by Tom Chorneau, SI&A Cabinet Report | http://bit.ly/1d0tT7m
February 19, 2014 (Calif.) :: After withdrawing an aggressive plan to enhance online learning in K-12 classrooms last year, Gov. Jerry Brown has returned with a less ambitious proposal – but one that may have broader impact.
Brown drew national attention in early 2013 for his embrace of flat rate college courses offered online and for a system that would allow K-12 districts to collect state attendance funding for students enrolled in asynchronous online instruction. But questions over accountability of the K-12 system forced the governor to drop his ideas heading into final budget negotiations.
This year, Brown is looking merely to streamline the system schools must go through for converting student independent study work into seat time and thus state funding.
The non-partisan Legislative Analyst, in its latest review of Brown’s education budget proposal, said his idea is generally a good one – but suggested it should be applied across the entire K-12 system instead of just high schools.
“This time the governor isn’t so focused on whether the learning is being done entirely online or partially in a traditional setting,” said Kenneth Kapphahn, a fiscal and policy analyst at the LAO who helped write the section on independent study.
“Instead, he’s proposed a broader plan, trying to make the whole system more flexible and take some of the complex, compliance rules out of the program,” Kapphahn said.
Last year about 140,000 students relied on independent study for at least half of their coursework, according to the LAO, with about two-thirds of that coming from high schools and the remainder from the lower grades.
Independent study has become the default vehicle for many types of alternative curriculum in California – including online learning – because it provides districts some method of giving students freedom to work outside the traditional classroom and still qualify for state support.
The problem, as Brown has pointed out, is that the current independent study system was designed decades ago, before the advent of the internet. It is also saddled with a long, complex set of rules imposed on district administrators and teachers aimed at ensuring students are doing work that is aligned with state curriculum goals.
In the traditional setting, districts qualify for state funding only for the days that students are physically in school. Districts are required to offer a minimum number of classroom hours, or seat time, which vary by grade. The independent study program allows students to earn credits for work their do on their own, overseen by a teacher who is charged with certifying that the work can be translated into seat time.
Kapphahn explained that the current system for certifying work into seat time is very prescriptive and can discourage districts from offering the option given the investment required to administer the program.
Last year, Brown suggested that the independent study system should be reconstructed so that the academic contract focused more on measurable outcomes than sequence of a step-by-step work product. He also supported the notion that online learning would benefit by allowing instruction to take place independent of when a student was working and when an instructor was checking in.
But because of concerns raised by the California Department of Education and the LAO over accountability, the governor decided to shelve the proposal.

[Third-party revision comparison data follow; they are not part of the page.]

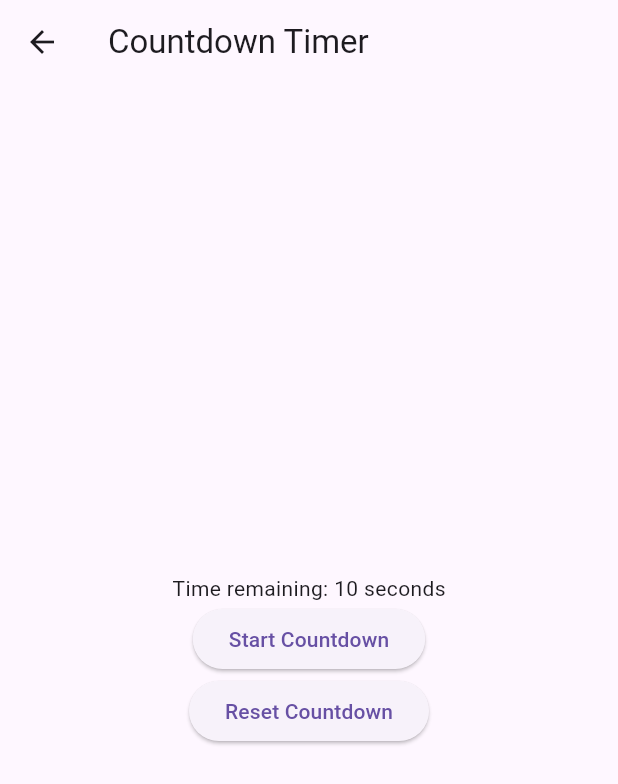
After one commit to iqbal-hossain-01/provider_practice, a Flutter app: the TimerCountdown screen opened by its route, on a phone screen of 412 x 824 dp. The commit adds this screen. Shown: the top 784 px of the screen. Run offline on Flutter 3.47's test engine with Material 3 defaults, Android fonts, the phone set to English and light mode, and no system bars; our stand-ins replace shared_preferences; accounts and stored records are empty.

Commit message:
TimerCountdown, Stopwatch Added

```diff
--- /dev/null
+++ b/lib/providers/countdown_provider.dart
@@ -0,0 +1,36 @@
+import 'dart:async';
+
+import 'package:flutter/foundation.dart';
+
+class CountdownProvider with ChangeNotifier {
+  int _timeRemaining = 10;
+  Timer? _timer;
+
+  int get timeRemaining => _timeRemaining;
+
+
+  void startCountdown() {
+    _timer?.cancel();
+    _timeRemaining = 10;
+    _timer = Timer.periodic(const Duration(seconds: 1), (timer) {
+      if (_timeRemaining > 0) {
+        _timeRemaining--;
+        notifyListeners();
+      } else {
+        timer.cancel();
+      }
+    });
+  }
+
+  void resetCountdown() {
+    _timer?.cancel();
+    _timeRemaining = 10;
+    notifyListeners();
+  }
+
+  @override
+  void dispose() {
+    _timer?.cancel();
+    super.dispose();
+  }
+}
--- /dev/null
+++ b/lib/providers/stopwatch_provider.dart
@@ -0,0 +1,39 @@
+import 'dart:async';
+
+import 'package:flutter/foundation.dart';
+
+class StopwatchProvider with ChangeNotifier {
+  Stopwatch _stopwatch = Stopwatch();
+  Timer? _timer;
+
+  Duration get elapsed => _stopwatch.elapsed;
+
+  void start() {
+    if (!_stopwatch.isRunning) {
+      print('Stopwatch started');
+      _stopwatch.start();
+      _timer = Timer.periodic(const Duration(milliseconds: 100), (timer) {
+        print('Timer ticking: ${_stopwatch.elapsedMilliseconds}');
+        notifyListeners();
+      });
+    }
+  }
+
+  void stop() {
+    _stopwatch.stop();
+    _timer?.cancel();
+    notifyListeners();
+  }
+
+  void reset() {
+    _stopwatch.reset();
+    notifyListeners();
+  }
+
+  @override
+  void dispose() {
+    _timer?.cancel();
+    super.dispose();
+  }
+
+}
--- /dev/null
+++ b/lib/screens/timer_countdown.dart
@@ -0,0 +1,40 @@
+import 'package:flutter/material.dart';
+import 'package:provider/provider.dart';
+import 'package:provider_practice/providers/countdown_provider.dart';
+
+class TimerCountdown extends StatefulWidget {
+  static const String routeName = '/timer_countdown';
+
+  const TimerCountdown({super.key});
+
+  @override
+  State<TimerCountdown> createState() => _TimerCountdownState();
+}
+
+class _TimerCountdownState extends State<TimerCountdown> {
+  @override
+  Widget build(BuildContext context) {
+    final timerProvider = Provider.of<CountdownProvider>(context);
+    return Scaffold(
+      appBar: AppBar(
+        title: const Text('Countdown Timer'),
+      ),
+      body: Center(
+        child: Column(
+          mainAxisAlignment: MainAxisAlignment.center,
+          children: [
+            Text('Time remaining: ${timerProvider.timeRemaining} seconds'),
+            ElevatedButton(
+              onPressed: context.read<CountdownProvider>().startCountdown,
+              child: const Text('Start Countdown'),
+            ),
+            ElevatedButton(
+              onPressed: context.read<CountdownProvider>().resetCountdown,
+              child: const Text('Reset Countdown'),
+            ),
+          ],
+        ),
+      ),
+    );
+  }
+}
```
Also changed, not shown: lib/main.dart (+8 -0 lines), lib/screens/home_screen.dart (+10 -4 lines), lib/screens/stop_watch.dart (added, +53 -0 lines).
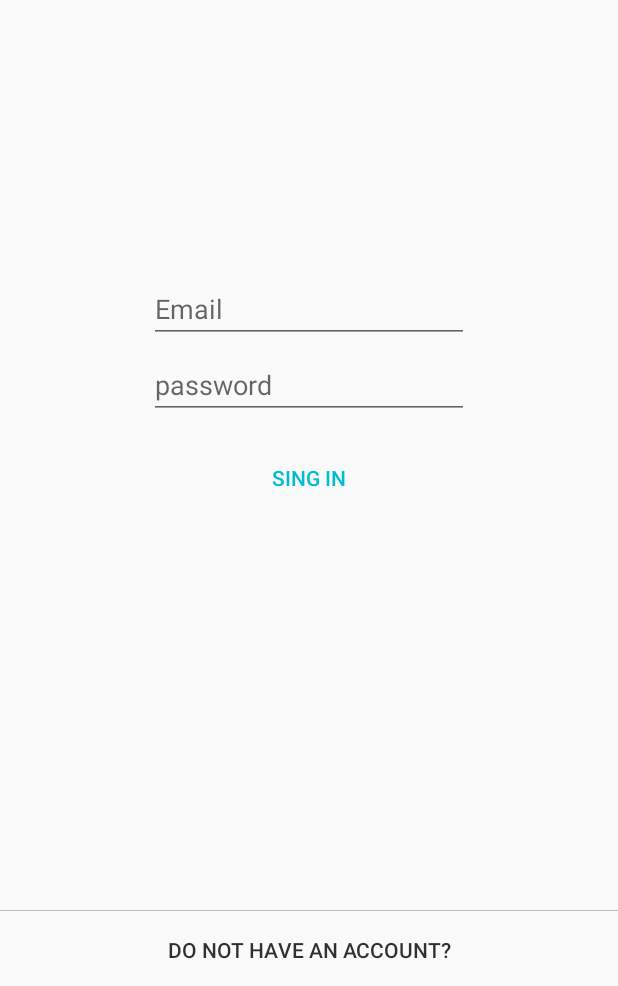
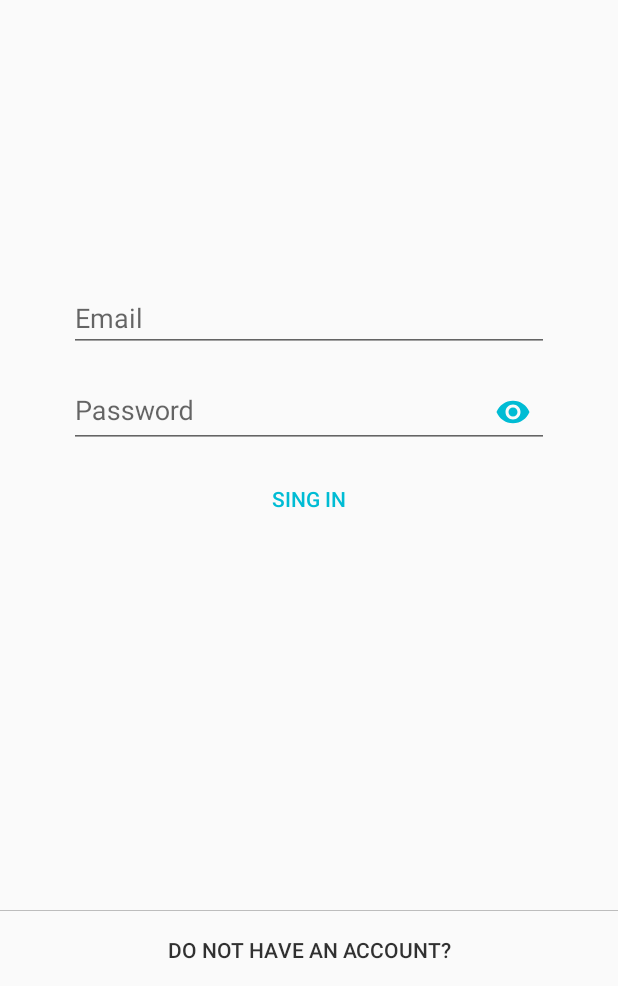
Before and after one commit to Gesuato/ProjectMealPrepAndroid, an Android app: the screen it shows after launch (LoginActivity), on a phone screen of 412 x 824 dp, the part 250-1236 px from its top. Run offline under Robolectric (Android 15) with nearby library versions, the light colour scheme and no system bars; our stand-ins replace Firebase (no records; nobody signed in at launch, a user with empty details on screens opened directly).

Commit message:
Added TextInputLayout in LoginActivity

```diff
--- a/app/src/main/java/com/easyprep/easyprep/ui/LoginActivity.kt
+++ b/app/src/main/java/com/easyprep/easyprep/ui/LoginActivity.kt
@@ -4,6 +4,7 @@ import android.content.Intent
 import android.content.SharedPreferences
 import android.os.Bundle
 import android.preference.PreferenceManager
+import android.support.design.widget.TextInputEditText
 import android.support.v7.app.AppCompatActivity
 import android.util.Log
 import android.view.Menu
@@ -28,6 +29,8 @@ class LoginActivity : AppCompatActivity() {
     private var weekMealPlan = WeekMealPlan()
     private lateinit var userSharePref: SharedPreferences
     private var isSingUp = false
+    private lateinit var editTextPassword: TextInputEditText
+    private lateinit var editTextPasswordConfirmation: TextInputEditText
 
     companion object {
         const val DB_REF = "WeekMealPlan"
@@ -39,10 +42,13 @@ class LoginActivity : AppCompatActivity() {
         super.onCreate(savedInstanceState)
         setContentView(R.layout.activity_login)
 
+        editTextPassword = findViewById(R.id.editTextPasswordId)
+        editTextPasswordConfirmation = findViewById(R.id.editTextConfirmationPasswordId)
+
         activity_login_id.setOnTouchListener { p0, p1 ->
             val imm = getSystemService(INPUT_METHOD_SERVICE) as InputMethodManager
             imm.hideSoftInputFromWindow(currentFocus!!.windowToken, 0)
-            editTextConfirmationPassword.clearFocus()
+            editTextPasswordConfirmation.clearFocus()
             editTextPassword.clearFocus()
             editTextEmail.clearFocus()
             false
@@ -57,7 +63,7 @@ class LoginActivity : AppCompatActivity() {
         btnLogin.setOnClickListener {
             val email = editTextEmail.text.toString()
             val password = editTextPassword.text.toString()
-            val passwordConfirmation = editTextConfirmationPassword.text.toString()
+            val passwordConfirmation = editTextPasswordConfirmation.text.toString()
 
             if (this.isSingUp) {
                 singUp(email, password, passwordConfirmation)
@@ -87,8 +93,8 @@ class LoginActivity : AppCompatActivity() {
         btnLogin.visibility = View.GONE
         btnSingUpOrSingIn.visibility = View.GONE
         editTextEmail.visibility = View.GONE
-        editTextPassword.visibility = View.GONE
-        editTextConfirmationPassword.visibility = View.GONE
+        textInputLayout_password_confirmation.visibility = View.GONE
+        textInputLayout_password.visibility = View.GONE
         space.visibility = View.GONE
         progressBar.visibility = View.VISIBLE
 
@@ -195,13 +201,13 @@ class LoginActivity : AppCompatActivity() {
         if (this.isSingUp) {
             this.isSingUp = false
             supportActionBar!!.title = resources.getString(R.string.sing_in)
-            editTextConfirmationPassword.visibility = View.GONE
+            textInputLayout_password_confirmation.visibility = View.GONE
             btnLogin.setText(R.string.sing_in)
             btnSingUpOrSingIn.setText(R.string.sing_up_button)
         } else {
             this.isSingUp = true
             supportActionBar!!.title = resources.getString(R.string.sing_up)
-            editTextConfirmationPassword.visibility = View.VISIBLE
+            textInputLayout_password_confirmation.visibility = View.VISIBLE
             btnLogin.setText(R.string.sing_up)
             btnSingUpOrSingIn.setText(R.string.sing_in_button)
         }
--- a/app/src/main/res/layout/activity_account_management.xml
+++ b/app/src/main/res/layout/activity_account_management.xml
@@ -15,7 +15,7 @@
         android:id="@+id/editText_email_retrieve"
         android:layout_width="wrap_content"
         android:layout_height="wrap_content"
-        android:ems="10"
+        android:ems="15"
         android:hint="@string/email"
         android:inputType="textEmailAddress" />
 
@@ -32,7 +32,7 @@
             android:id="@+id/editText_password_retrieve"
             android:layout_width="wrap_content"
             android:layout_height="wrap_content"
-            android:ems="10"
+            android:ems="15"
             android:hint="@string/password"
             android:inputType="textPassword" />
     </android.support.design.widget.TextInputLayout>
@@ -50,26 +50,10 @@
             android:id="@+id/editText_password_confirmation_retrieve"
             android:layout_width="wrap_content"
             android:layout_height="wrap_content"
-            android:ems="10"
+            android:ems="15"
             android:hint="@string/password_confirmation"
             android:inputType="textPassword" />
     </android.support.design.widget.TextInputLayout>
-
-    <!--<EditText-->
-    <!--android:id="@+id/editText_password_retrieve"-->
-    <!--android:layout_width="wrap_content"-->
-    <!--android:layout_height="wrap_content"-->
-    <!--android:ems="10"-->
-    <!--android:hint="@string/password"-->
-    <!--android:inputType="textPassword" />-->
-
-    <!--<EditText-->
-    <!--android:id="@+id/editText_password_confirmation_retrieve"-->
-    <!--android:layout_width="wrap_content"-->
-    <!--android:layout_height="wrap_content"-->
-    <!--android:ems="10"-->
-    <!--android:hint="@string/password_confirmation"-->
-    <!--android:inputType="textPassword" />-->
 
     <Button
         android:id="@+id/btnConfirm"
--- a/app/src/main/res/layout/activity_login.xml
+++ b/app/src/main/res/layout/activity_login.xml
@@ -24,7 +24,6 @@
         android:layout_height="200dp"
         android:gravity="center"
         android:layout_gravity="center"
-        android:layout_marginBottom="10dp"
         android:orientation="vertical">
 
 
@@ -33,30 +32,71 @@
             android:layout_width="wrap_content"
             android:layout_height="wrap_content"
             android:layout_marginBottom="5dp"
-            android:ems="10"
+            android:ems="15"
             android:hint="@string/email"
             android:inputType="textEmailAddress"
             android:visibility="visible" />
 
-        <EditText
-            android:id="@+id/editTextPassword"
-            android:layout_width="wrap_content"
+        <android.support.design.widget.TextInputLayout
+            android:id="@+id/textInputLayout_password"
+            android:layout_width="match_parent"
             android:layout_height="wrap_content"
-            android:layout_marginBottom="5dp"
-            android:ems="10"
-            android:hint="@string/password"
-            android:inputType="textPassword"
-            android:visibility="visible" />
+            android:gravity="center"
+            android:orientation="vertical"
+            app:passwordToggleEnabled="true"
+            app:passwordToggleTint="@color/colorAccent">
 
-        <EditText
-            android:id="@+id/editTextConfirmationPassword"
-            android:layout_width="wrap_content"
+            <android.support.design.widget.TextInputEditText
+                android:id="@+id/editTextPasswordId"
+                android:layout_width="wrap_content"
+                android:layout_height="wrap_content"
+                android:ems="15"
+                android:hint="@string/password"
+                android:inputType="textPassword" />
+        </android.support.design.widget.TextInputLayout>
+
+        <android.support.design.widget.TextInputLayout
+            android:id="@+id/textInputLayout_password_confirmation"
+            android:layout_width="match_parent"
             android:layout_height="wrap_content"
-            android:layout_marginBottom="5dp"
-            android:ems="10"
-            android:hint="@string/password_confirmation"
-            android:inputType="textPassword"
-            android:visibility="gone" />
+            android:gravity="center"
+            android:orientation="vertical"
+            app:passwordToggleEnabled="true"
+            app:passwordToggleTint="@color/colorAccent"
+            android:visibility="gone">
+
+            <android.support.design.widget.TextInputEditText
+                android:id="@+id/editTextConfirmationPasswordId"
+                android:layout_width="wrap_content"
+                android:layout_height="wrap_content"
+                android:layout_marginBottom="5dp"
+                android:ems="15"
+                android:hint="@string/password_confirmation"
+                android:inputType="textPassword"
+                />
+        </android.support.design.widget.TextInputLayout>
+
+
+
+        <!--<EditText-->
+            <!--android:id="@+id/editTextPassword"-->
+            <!--android:layout_width="wrap_content"-->
+            <!--android:layout_height="wrap_content"-->
+            <!--android:layout_marginBottom="5dp"-->
+            <!--android:ems="10"-->
+            <!--android:hint="@string/password"-->
+            <!--android:inputType="textPassword"-->
+            <!--android:visibility="visible" />-->
+
+        <!--<EditText-->
+            <!--android:id="@+id/editTextConfirmationPassword"-->
+            <!--android:layout_width="wrap_content"-->
+            <!--android:layout_height="wrap_content"-->
+            <!--android:layout_marginBottom="5dp"-->
+            <!--android:ems="10"-->
+            <!--android:hint="@string/password_confirmation"-->
+            <!--android:inputType="textPassword"-->
+            <!--android:visibility="gone" />-->
 
         <Button
             android:id="@+id/btnLogin"
@@ -66,10 +106,7 @@
             android:background="?selectableItemBackgroundBorderless"
             android:text="@string/sing_in"
             android:textColor="@color/colorAccent"
-            android:visibility="visible"
-            app:layout_constraintLeft_toLeftOf="@id/editTextPassword"
-            app:layout_constraintRight_toRightOf="@id/editTextPassword"
-            app:layout_constraintTop_toBottomOf="@id/editTextPassword" />
+            android:visibility="visible" />
     </LinearLayout>
 
     <ProgressBar
--- a/app/src/main/res/values/strings.xml
+++ b/app/src/main/res/values/strings.xml
@@ -79,7 +79,7 @@
 
     <!-- Strings of Login -->
     <string name="email">Email</string>
-    <string name="password">password</string>
+    <string name="password">Password</string>
     <string name="sing_in">Sing In</string>
     <string name="sing_out">Sing Out</string>
     <string name="sing_up">Sing Up</string>
```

Brown’s latest plan, offered in his January 2014 budget, would retain existing requirements that students work under written learning agreements and the general supervision of a teacher as well as a provision allowing instruction to occur off site. The governor, however, has dropped his idea to allow districts to collect ADA for asynchronous online instruction.
He is asking, however, that the local school board be given authority to certify coursework. That is, instead of making teachers go through the process of certifying that all individual assignments meet state standards, make it a one-time certification granted for an entire course by the school board.
The LAO said the idea is a good one given that it would reduce the amount of administrative work teachers would need to perform and allow more time for helping students.
Brown’s seat-time conversion plan would be limited to high schools but he’s proposed a variation for lower grades.
K-8 independent study would still require a contract with the student, but Brown would require daily, on-site instruction to be under the supervision of a teacher. The LAO suggested this idea wasn’t much of an improvement over the existing system.
“The supervision requirements are more flexible than the rules for classroom-based instruction, but less flexible than the rules for existing (independent study) or the new course-based option,” the LAO said. “We think a blended learning program willing to make the effort of establishing learning contracts for all of its students would be likely to use one of the more flexible (independent study) options.”